Happy New Year everyone!
Yesterday Michael Smith visited ANU and gave a fun paper called 'Two Kinds of Consequentialism'. Afterwards the pub conversation turned to whether epistemic 'ought' implies 'can'. My hunch is that many different things may be expressed by epistemic uses of 'ought' in different contexts, and (more familiarly) the same kind of thing goes for 'can'. And it might be that for each epistemic 'ought' there's a corresponding 'can' which it implies. Nonetheless, I suspect that all or most (or at least most of the common) uses of the epistemic 'ought' express things which don't imply the things usually expressed by 'can'.
There's a recipe for creating counterexamples to 'ought' implies 'can' in the epistemic case which helps convince me of this.
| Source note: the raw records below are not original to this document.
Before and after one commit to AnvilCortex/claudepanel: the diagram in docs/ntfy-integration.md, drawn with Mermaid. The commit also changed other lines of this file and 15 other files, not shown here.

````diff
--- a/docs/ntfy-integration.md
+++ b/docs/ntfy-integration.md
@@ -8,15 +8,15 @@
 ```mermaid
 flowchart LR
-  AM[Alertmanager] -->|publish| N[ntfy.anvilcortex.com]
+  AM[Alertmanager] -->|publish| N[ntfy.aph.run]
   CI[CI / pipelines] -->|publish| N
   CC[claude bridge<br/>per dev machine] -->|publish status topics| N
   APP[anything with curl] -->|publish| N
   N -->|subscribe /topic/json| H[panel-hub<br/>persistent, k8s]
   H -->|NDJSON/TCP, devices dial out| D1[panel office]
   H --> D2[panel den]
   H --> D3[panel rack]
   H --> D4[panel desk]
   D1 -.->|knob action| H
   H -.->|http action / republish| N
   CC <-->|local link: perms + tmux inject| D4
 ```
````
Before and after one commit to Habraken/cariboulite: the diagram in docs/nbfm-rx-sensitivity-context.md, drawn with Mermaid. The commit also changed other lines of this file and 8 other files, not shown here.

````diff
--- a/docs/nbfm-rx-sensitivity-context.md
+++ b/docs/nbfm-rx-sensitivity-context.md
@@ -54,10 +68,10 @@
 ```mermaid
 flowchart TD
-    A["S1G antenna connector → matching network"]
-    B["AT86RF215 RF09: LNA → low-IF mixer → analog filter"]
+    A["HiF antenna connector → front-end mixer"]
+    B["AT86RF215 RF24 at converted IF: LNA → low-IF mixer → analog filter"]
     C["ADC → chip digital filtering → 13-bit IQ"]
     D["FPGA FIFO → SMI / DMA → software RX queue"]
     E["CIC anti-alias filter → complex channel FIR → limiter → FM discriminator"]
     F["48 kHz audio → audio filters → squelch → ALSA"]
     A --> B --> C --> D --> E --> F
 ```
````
Take your favourite case of someone holding an irrational belief that she epistemically ought not to hold. (E.g. Carrie's believing at 5.40pm that aliens are invading the Earth despite there being absolutely no evidence to that effect.) Then make it so that the subject's holding that belief is beyond her control in your favourite sense. (E.g. Specify that Daniel has attached a brain-manipulating device to Carrie's head so that when he presses his remote control button at 5.40pm she will start believing that aliens are invading the Earth, despite having absolutely no evidence to that effect.) These will be cases where the subject epistemically ought to refrain from believing the proposition in question yet it's not the case that she can refrain from believing it.
It seems to be possible to follow this recipe for various different kinds of epistemic 'ought' (corresponding to various notions of epistemic irrationality) and various kinds of everyday 'can's (corresponding to various notions of control). It doesn't work for the weak 'can' of bare metaphysical possibility, of course, but 'ought'-implies-'can' isn't very interesting unless the 'can' is at least a bit stronger than that.